You may have felt him even around Labor Day: a little breeze with just a little more sting, the uncontrollable need to put on a sweater and sip cocoa, the light getting just a bit shorter. You looked around and said, “You, already?” Old Man Winter comes down for a few recon missions before he settles in for the seemingly endless expanse of grey bleakness. It’s just his way of saying, “Prepare my room and board because I am coming for an extended stay. I don’t give up, just because climatologists say I’ve changed. I still have the power to make you miserable.”
In the pre-season, if you will, here are some things to think about for our pets. The fleas know the old guy is coming, so keep up with the preventatives. They are doing everything to hop on something with blood so they can get into a warm place and sit out the cold.
The fox population is out and about all the time, but for whatever reason, there is more contact with them and their lairs in the fall. (We guess that they roam more to get more food for the winter, since the mice are on the move, too.) This means scabies: that wonderful mite that makes the dogs scratch like crazy right around the autumnal allergy season, and insists on not being diagnosed since it is more of an allergic reaction to the mites then the sheer numbers of them.
You can get it too, but not as bad as the dog would, since the critters are host adapted. Look for non-stop itching especially on the elbows knees and ear tips. If you’ve got a local fox looking like a chupacabra, you have transient rashes, and your dog is itching, you may have a scabies patient. Nice that they show up to confuse the diagnosis of inhalant allergies at this time of year, isn’t it?
Another thing to watch out for is a walking pneumonia. It always seems to be a young, healthy hunting dog that usually doesn’t cough but just isn’t doing well. We aren’t sure what to do to prevent it, since we aren’t sure of the cause. The damp air in the early mornings gets some hunter sick too, so why not their dogs. Perhaps, they aspirate a little pond water here and there when out in sticks. We seem to get one a year, and it’s always a hunting dog in good shape that has not been in a kennel. They may be breathing more rapidly, but for the most part they are just “ADR” (Ain’t Doing Right).
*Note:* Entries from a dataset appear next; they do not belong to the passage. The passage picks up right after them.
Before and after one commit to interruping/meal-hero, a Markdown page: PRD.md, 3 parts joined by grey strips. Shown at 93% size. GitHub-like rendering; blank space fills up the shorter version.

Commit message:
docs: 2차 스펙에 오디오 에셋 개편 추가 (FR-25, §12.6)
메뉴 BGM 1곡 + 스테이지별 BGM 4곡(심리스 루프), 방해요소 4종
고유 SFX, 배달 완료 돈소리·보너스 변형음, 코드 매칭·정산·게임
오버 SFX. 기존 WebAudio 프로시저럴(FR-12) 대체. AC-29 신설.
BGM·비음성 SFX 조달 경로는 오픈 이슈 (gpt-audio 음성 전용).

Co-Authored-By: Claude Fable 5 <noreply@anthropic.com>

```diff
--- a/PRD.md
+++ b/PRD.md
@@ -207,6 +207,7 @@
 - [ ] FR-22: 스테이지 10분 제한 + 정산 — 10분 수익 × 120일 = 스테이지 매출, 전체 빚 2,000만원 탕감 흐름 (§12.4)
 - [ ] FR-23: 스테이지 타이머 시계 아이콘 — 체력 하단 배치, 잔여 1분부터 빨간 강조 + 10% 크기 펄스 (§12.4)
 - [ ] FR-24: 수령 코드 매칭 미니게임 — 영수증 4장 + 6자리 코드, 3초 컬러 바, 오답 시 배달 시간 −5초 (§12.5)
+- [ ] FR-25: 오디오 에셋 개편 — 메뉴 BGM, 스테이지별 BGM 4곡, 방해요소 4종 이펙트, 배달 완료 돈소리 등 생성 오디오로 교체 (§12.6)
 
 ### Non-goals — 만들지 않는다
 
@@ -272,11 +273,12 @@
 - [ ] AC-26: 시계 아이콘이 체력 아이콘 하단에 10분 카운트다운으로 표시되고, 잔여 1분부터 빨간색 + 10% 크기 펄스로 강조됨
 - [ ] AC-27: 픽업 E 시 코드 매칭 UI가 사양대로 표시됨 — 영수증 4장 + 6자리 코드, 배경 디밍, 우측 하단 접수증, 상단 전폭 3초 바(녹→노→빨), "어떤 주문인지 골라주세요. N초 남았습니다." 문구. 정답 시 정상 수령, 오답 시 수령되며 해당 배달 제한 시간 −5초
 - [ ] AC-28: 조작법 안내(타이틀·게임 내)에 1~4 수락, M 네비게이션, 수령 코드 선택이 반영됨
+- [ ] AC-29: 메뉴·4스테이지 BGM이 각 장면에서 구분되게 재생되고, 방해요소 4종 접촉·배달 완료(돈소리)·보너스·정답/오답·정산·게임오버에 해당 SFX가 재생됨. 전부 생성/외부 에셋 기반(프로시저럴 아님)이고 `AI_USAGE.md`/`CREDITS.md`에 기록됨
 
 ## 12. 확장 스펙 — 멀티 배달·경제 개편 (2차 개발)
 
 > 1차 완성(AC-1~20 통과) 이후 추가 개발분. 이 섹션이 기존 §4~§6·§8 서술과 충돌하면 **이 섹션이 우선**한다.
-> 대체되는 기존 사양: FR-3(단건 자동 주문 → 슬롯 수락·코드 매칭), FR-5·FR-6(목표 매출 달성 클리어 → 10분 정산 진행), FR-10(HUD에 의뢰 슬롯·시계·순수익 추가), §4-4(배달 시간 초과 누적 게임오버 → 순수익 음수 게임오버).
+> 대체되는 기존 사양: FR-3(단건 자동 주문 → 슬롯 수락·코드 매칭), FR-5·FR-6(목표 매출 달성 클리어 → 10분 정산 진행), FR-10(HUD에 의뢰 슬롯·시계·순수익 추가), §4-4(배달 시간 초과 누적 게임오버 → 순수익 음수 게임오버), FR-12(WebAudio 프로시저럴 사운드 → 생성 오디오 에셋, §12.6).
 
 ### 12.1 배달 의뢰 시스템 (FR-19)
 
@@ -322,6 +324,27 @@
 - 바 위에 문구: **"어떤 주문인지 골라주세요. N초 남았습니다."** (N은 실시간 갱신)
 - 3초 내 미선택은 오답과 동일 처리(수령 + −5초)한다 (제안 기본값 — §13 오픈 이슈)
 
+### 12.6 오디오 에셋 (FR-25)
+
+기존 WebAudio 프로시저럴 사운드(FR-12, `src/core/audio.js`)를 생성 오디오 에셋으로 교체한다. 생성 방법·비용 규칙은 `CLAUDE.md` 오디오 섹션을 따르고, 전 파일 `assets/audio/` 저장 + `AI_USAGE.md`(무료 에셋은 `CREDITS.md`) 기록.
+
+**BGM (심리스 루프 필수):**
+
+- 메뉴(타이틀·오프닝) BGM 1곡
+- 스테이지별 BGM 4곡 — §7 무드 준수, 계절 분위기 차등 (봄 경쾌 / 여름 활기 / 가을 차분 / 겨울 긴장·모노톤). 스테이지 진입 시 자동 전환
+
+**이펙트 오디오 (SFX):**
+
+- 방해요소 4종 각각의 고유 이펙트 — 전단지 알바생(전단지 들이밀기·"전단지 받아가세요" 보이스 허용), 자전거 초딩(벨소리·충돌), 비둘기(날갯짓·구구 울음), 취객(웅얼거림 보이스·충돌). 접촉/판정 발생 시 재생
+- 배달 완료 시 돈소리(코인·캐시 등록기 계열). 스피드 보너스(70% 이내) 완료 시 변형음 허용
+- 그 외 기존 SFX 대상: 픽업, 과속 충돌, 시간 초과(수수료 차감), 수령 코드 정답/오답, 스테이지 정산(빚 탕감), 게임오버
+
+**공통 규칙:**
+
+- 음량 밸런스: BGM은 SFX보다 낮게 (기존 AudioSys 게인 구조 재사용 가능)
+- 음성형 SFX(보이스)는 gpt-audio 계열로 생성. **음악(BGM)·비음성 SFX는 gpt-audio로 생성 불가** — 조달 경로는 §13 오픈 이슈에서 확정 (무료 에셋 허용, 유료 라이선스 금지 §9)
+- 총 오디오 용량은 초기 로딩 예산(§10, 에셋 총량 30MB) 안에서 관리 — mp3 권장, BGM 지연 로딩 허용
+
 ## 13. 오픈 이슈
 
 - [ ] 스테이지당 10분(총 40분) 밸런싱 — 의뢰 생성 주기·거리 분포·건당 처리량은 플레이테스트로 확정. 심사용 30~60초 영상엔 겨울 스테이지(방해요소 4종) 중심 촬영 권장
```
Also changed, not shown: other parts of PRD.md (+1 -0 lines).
As far as winter goes, the main thing we worry about with our patients is arthritis and weight gain. Less activity due to cold or inclement weather, less light so less time for activity, and we’ve got a recipe for weight gain. It may be time to start your planning for exercise adjustments, such as warming up your pets ahead for the exercise. Doing more brief exercises broken up if it is bitter cold, especially for your geriatric pets, is a good idea.
If your pet is older, a glucosamine supplement is always recommended. This lubricates the joints. Being loose is always good for exercise, but in winter the benefit is more noticeable. If it takes your pet a half hour to get loose in the good weather, anything you can do to lubricate joints in the winter would be helpful. And really, if they need it in the winter, they need it all year - it just may not be as noticeable. At our Anwell Rehab facility, we can always do conditioning exercises and make recommendations for low-impact exercises tailored to your pet’s specific needs. We also have a “fat camp” for weight loss!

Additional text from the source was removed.